For Carragee et al., the more aggressive removal of remaining intervertebral disc material may decrease the risk of reherniation, but the overall outcome was less satisfactory, especially during the first year after surgery 2).
A systematic review of the literature suggests that conservative discectomy may result in shorter operative time, quicker return to work, and a decreased incidence of long-term recurrent low back pain but with an increased incidence of recurrent disc herniation. Prospective randomized trails are needed to firmly assess this possible benefit. 3).
McGirt et al., found that larger annulus defects and smaller percentage of disc removed during primary surgery, rather than absolute volume as reported in previous studies, were associated with an increased risk of recurrent lumbar disc herniation while more aggressive removal contributed to accelerated disc height loss 5).

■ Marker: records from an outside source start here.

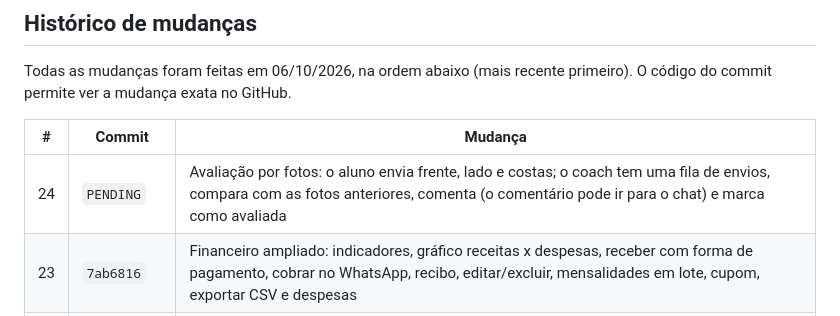
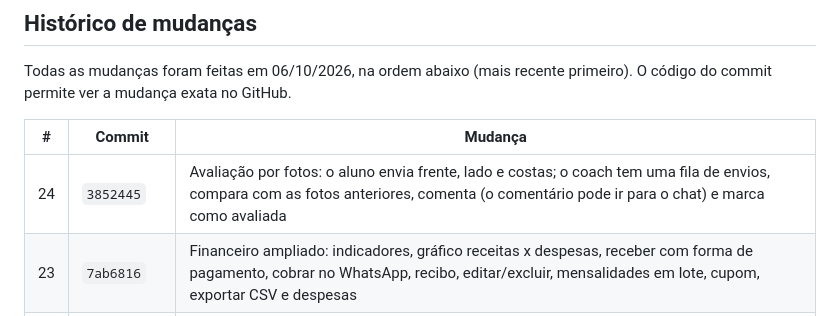
Before and after one commit to Gusttavo-Luiz/FitCore, a Markdown page: docs/DOCUMENTACAO.md, the part around the change. GitHub-like rendering.

Commit message:
Docs: commit id for the photo review change
Co-Authored-By: Claude Opus 5.5 <noreply@anthropic.com>
Claude-Session: https://claude.ai/code/session_01B5QiBxbjy2Mwbk9cCXhaim

```diff
--- a/docs/DOCUMENTACAO.md
+++ b/docs/DOCUMENTACAO.md
@@ -303,7 +303,7 @@ Todas as mudanças foram feitas em 06/10/2026, na ordem abaixo (mais recente pri
 
 | # | Commit | Mudança |
 | --- | --- | --- |
-| 24 | `PENDING` | Avaliação por fotos: o aluno envia frente, lado e costas; o coach tem uma fila de envios, compara com as fotos anteriores, comenta (o comentário pode ir para o chat) e marca como avaliada |
+| 24 | `3852445` | Avaliação por fotos: o aluno envia frente, lado e costas; o coach tem uma fila de envios, compara com as fotos anteriores, comenta (o comentário pode ir para o chat) e marca como avaliada |
 | 23 | `7ab6816` | Financeiro ampliado: indicadores, gráfico receitas x despesas, receber com forma de pagamento, cobrar no WhatsApp, recibo, editar/excluir, mensalidades em lote, cupom, exportar CSV e despesas |
 | 22 | `e04996a` | Vídeo de execução do Burpee (YouTube Shorts) já vem no site; Shorts aparecem num quadro vertical |
 | 21 | `0c2c7d0` | Mensagens do coach viram um chat geral também na demonstração: lista com todos os alunos e conversa particular com cada um |
```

The addition of a bone-anchored annular closure device (ACD) in patients with large annular defects following lumbar discectomy reduces the risk of reherniation and reoperation, and has a similar safety profile over 3-year follow-up compared with lumbar limited discectomy only 6).